More than 100 people attended the Tinis’ funeral, held a little over a week after their deaths, allegedly at the hands of their mother. The Rev. Alex Pancoast told the crowd that while “words cannot describe” the loss, mourners should find hope in knowing they’re not alone in their grief.

“Today is one faced with questions we can’t answer: ‘Why did this happen?’ and ‘Why do bad things happen to good people?’” Pancoast said. “I wish I had answers for you, but I don’t. What I do know is that God is with us in this moment.”

Moments later, Pancoast escorted the boys’ father, Ed Tini, as he carried an urn holding their remains to a hearse waiting outside. Earlier, Tini had welcomed scores of hugs, handshakes, and condolences during the visiting hours before the service.

The boys died May 6 at Children’s Hospital of Philadelphia, days after their mother, Trinh Nguyen, shot them in the head as they slept in their beds, according to prosecutors.

Nguyen, 38, remains in custody, charged with murder in their deaths.
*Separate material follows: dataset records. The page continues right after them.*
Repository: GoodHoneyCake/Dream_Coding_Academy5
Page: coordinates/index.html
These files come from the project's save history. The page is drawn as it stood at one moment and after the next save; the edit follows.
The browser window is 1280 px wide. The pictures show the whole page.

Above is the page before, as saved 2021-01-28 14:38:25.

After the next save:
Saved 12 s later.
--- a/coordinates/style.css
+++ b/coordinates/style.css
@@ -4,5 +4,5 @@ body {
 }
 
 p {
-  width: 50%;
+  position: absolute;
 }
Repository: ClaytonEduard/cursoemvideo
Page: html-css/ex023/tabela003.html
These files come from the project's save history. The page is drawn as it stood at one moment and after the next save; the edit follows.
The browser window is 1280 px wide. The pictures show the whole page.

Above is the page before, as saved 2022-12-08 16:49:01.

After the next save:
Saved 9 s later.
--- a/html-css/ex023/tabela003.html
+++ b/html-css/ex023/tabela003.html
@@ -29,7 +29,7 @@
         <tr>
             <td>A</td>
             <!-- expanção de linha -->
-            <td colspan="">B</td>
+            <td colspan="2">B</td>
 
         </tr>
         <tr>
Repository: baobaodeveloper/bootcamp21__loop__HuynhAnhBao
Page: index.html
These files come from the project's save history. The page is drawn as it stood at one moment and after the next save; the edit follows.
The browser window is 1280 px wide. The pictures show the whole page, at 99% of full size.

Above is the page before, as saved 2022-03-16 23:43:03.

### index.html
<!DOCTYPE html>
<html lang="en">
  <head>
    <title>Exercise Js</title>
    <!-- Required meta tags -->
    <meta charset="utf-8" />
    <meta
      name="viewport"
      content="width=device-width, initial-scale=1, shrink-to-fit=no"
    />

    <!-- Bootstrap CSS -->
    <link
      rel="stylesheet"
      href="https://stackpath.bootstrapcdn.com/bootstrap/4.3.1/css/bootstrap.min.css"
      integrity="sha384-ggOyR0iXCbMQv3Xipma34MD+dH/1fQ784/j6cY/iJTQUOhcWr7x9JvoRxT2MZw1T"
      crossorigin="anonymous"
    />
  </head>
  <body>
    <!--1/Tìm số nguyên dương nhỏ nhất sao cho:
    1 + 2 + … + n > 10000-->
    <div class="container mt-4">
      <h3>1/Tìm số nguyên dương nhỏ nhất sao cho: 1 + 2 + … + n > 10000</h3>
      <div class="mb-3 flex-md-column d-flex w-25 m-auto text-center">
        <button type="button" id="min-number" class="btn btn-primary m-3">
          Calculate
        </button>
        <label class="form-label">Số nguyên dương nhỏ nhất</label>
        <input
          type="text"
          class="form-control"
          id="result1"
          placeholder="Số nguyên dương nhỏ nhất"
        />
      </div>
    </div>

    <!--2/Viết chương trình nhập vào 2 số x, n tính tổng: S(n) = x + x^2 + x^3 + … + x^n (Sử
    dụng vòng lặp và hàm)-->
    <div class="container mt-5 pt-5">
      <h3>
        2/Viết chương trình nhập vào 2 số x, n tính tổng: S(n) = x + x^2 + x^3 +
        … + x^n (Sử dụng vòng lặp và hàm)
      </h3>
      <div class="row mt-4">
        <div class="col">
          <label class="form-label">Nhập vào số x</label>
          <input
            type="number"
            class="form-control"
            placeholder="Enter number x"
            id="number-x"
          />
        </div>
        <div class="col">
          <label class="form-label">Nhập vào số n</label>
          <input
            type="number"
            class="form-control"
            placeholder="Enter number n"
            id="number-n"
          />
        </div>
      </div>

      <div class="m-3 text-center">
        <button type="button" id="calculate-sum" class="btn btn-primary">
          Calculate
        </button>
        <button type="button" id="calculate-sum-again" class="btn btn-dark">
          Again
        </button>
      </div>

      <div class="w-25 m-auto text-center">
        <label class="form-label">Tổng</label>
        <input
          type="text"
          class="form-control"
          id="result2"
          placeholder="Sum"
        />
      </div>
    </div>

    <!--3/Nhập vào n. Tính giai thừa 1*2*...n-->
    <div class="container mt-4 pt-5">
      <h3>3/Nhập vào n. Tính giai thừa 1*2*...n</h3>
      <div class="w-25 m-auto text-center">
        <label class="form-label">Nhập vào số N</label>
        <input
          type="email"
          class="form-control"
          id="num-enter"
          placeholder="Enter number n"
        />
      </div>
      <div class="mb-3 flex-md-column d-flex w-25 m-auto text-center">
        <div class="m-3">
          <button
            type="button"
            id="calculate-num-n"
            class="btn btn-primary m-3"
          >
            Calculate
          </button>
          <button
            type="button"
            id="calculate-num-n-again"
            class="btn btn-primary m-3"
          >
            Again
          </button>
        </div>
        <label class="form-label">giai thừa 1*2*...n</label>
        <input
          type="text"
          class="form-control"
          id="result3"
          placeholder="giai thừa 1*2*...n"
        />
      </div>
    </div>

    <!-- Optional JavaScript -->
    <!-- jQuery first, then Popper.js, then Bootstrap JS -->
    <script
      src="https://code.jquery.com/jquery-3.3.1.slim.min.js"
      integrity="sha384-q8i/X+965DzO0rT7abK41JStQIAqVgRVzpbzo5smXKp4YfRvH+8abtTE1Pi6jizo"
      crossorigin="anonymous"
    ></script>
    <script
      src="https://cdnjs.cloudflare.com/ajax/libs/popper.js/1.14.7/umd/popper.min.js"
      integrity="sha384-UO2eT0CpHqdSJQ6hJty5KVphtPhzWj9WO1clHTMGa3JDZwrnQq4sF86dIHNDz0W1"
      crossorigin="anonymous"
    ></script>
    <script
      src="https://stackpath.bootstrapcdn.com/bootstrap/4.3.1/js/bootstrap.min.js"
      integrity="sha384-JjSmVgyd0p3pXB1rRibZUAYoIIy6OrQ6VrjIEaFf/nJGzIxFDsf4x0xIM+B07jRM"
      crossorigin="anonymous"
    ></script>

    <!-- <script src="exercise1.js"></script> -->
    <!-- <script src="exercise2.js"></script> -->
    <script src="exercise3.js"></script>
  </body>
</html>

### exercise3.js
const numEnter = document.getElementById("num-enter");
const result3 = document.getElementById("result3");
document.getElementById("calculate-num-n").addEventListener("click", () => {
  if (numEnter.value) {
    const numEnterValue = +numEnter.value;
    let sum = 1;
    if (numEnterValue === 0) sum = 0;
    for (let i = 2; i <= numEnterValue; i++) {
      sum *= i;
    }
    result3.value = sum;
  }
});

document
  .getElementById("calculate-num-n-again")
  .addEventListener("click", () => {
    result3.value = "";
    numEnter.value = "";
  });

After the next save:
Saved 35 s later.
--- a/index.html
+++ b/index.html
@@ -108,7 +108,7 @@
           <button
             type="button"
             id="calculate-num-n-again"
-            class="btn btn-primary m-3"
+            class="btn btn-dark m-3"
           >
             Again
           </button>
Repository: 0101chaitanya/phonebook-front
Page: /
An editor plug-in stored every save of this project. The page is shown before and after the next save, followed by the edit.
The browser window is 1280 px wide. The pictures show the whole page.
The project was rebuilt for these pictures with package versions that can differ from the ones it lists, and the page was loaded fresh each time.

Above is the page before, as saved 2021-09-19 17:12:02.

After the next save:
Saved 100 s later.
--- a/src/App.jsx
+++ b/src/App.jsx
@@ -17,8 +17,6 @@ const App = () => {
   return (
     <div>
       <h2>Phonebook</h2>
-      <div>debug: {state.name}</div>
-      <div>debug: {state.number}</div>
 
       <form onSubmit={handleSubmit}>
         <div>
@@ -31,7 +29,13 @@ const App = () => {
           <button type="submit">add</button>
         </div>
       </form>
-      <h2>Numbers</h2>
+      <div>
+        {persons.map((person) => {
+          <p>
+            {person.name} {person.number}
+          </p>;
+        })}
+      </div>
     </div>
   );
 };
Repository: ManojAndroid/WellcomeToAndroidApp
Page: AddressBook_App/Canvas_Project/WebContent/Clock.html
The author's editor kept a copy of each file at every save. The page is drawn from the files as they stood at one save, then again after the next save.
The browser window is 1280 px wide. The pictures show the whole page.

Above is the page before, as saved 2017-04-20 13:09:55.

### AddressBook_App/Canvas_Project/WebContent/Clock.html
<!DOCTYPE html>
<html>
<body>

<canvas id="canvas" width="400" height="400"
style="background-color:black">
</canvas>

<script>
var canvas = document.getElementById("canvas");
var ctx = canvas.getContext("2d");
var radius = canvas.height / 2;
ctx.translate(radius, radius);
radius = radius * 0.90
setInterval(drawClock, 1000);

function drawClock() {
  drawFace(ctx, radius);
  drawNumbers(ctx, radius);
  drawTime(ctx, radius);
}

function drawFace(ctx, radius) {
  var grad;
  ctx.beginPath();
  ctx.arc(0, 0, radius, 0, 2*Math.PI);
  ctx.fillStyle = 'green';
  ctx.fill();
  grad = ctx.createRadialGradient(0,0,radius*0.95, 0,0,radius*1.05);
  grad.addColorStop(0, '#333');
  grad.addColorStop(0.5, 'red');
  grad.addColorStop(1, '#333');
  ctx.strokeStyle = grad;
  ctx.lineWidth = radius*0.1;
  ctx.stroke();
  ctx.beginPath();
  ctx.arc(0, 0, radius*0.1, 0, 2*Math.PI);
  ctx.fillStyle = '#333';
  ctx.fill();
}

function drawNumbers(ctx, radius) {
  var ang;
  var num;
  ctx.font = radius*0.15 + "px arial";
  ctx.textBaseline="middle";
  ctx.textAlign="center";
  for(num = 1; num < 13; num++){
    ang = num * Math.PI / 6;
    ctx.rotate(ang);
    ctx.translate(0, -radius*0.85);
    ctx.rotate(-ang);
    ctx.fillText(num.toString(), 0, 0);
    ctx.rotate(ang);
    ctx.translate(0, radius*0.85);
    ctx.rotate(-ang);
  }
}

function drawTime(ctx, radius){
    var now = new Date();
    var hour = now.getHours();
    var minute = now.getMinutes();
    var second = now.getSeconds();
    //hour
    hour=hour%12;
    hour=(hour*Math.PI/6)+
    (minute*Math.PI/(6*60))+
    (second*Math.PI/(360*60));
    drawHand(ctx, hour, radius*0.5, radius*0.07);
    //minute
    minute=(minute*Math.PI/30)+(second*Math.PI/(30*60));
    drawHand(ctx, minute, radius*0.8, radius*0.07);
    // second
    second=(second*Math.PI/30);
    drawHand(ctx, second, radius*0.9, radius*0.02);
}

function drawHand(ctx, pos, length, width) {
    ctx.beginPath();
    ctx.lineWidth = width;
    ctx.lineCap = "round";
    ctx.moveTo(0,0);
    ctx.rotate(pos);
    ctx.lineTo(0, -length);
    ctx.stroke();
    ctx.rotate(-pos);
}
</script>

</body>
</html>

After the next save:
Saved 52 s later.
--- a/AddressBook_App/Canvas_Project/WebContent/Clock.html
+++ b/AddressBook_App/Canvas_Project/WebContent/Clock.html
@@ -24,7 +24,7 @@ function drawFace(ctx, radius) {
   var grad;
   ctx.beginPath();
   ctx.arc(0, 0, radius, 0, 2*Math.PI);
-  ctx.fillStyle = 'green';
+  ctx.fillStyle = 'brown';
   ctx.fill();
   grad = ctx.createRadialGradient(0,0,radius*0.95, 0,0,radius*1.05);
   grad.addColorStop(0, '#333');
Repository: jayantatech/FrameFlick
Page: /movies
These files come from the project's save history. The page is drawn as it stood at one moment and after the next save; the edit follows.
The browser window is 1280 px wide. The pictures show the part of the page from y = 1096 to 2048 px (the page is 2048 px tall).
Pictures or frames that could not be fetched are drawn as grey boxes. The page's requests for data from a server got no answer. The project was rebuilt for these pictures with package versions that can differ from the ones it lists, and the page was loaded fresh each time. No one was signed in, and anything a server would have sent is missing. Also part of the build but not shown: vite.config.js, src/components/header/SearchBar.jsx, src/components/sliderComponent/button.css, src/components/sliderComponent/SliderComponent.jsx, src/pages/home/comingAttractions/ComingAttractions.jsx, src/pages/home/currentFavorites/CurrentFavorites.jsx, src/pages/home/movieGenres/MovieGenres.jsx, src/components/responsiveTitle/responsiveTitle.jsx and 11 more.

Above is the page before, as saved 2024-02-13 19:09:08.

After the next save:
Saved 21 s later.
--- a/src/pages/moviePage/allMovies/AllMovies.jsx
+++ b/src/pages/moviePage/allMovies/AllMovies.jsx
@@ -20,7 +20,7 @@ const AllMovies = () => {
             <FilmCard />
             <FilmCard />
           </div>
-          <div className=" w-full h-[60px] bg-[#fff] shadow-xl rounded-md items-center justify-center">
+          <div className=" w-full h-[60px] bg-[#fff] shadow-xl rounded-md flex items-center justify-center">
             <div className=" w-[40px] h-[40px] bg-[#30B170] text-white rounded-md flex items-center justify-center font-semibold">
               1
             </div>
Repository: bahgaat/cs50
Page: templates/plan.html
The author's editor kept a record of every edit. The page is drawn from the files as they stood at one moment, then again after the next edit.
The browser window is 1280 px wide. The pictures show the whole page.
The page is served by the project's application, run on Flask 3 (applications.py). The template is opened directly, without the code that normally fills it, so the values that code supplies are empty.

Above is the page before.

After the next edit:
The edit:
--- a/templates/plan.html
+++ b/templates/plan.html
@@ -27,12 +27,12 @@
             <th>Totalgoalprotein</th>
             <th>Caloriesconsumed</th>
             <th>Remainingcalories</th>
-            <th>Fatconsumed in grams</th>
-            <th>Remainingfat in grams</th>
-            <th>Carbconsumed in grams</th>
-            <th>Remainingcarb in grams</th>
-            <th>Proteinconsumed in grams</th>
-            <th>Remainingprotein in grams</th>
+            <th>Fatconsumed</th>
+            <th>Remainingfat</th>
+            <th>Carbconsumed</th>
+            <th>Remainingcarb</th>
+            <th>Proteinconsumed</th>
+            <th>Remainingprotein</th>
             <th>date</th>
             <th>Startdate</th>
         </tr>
She also faces attempted-murder charges for attacking her neighbor Gianni Melchiondo outside her home shortly after the shooting. Prosecutors say Nguyen attempted to shoot Melchiondo, her former nephew, with the same black revolver she used to kill her children, but the gun didn’t fire, and Melchiondo was able to wrestle it away from her.

Melchiondo is the son of Corrina Tini-Melchiondo, Nguyen’s former sister-in-law and her landlord: She rented half of her duplex in Newtown to Nguyen and her sons.

What could have driven Nguyen to kill her children remains unclear. During a search of her home, detectives found evidence that she had planned the shootings at least a week in advance, including preparing a handwritten will with instructions on what to do with the boys’ remains.

Hours after the shooting, when Nguyen was arrested in the parking lot of a nearby Methodist church, officers found an apparent suicide note urging whoever found it to go to her home because her children were “dead in their beds,” according to the affidavit of probable cause for her arrest.

» READ MORE: The Bucks County woman who killed her sons had planned the shooting, prosecutors said

Court records show that the family had struggled financially in recent months. Nguyen owed Tini-Melchiondo more than $11,000 in unpaid rent, and was due to be evicted a day before police say she killed her sons, according to those records.

Last year, Nguyen had divorced Tini, who unsuccessfully sought sole custody of the boys, saying he feared that Nguyen would become a “classic parent kidnapper” and flee the country with them.

At Tuesday’s funeral, the priest urged mourners not to dwell on their sorrow, but to remember the joy they had shared with the brothers.

“On May 6, each one of our lives changed. There’s no denying that,” Pancoast said. “Our relationship with Jeffrey and Nelson has changed. Instead of talking to them face-to-face, we now pray for them, and ask them to help us become people of hope.”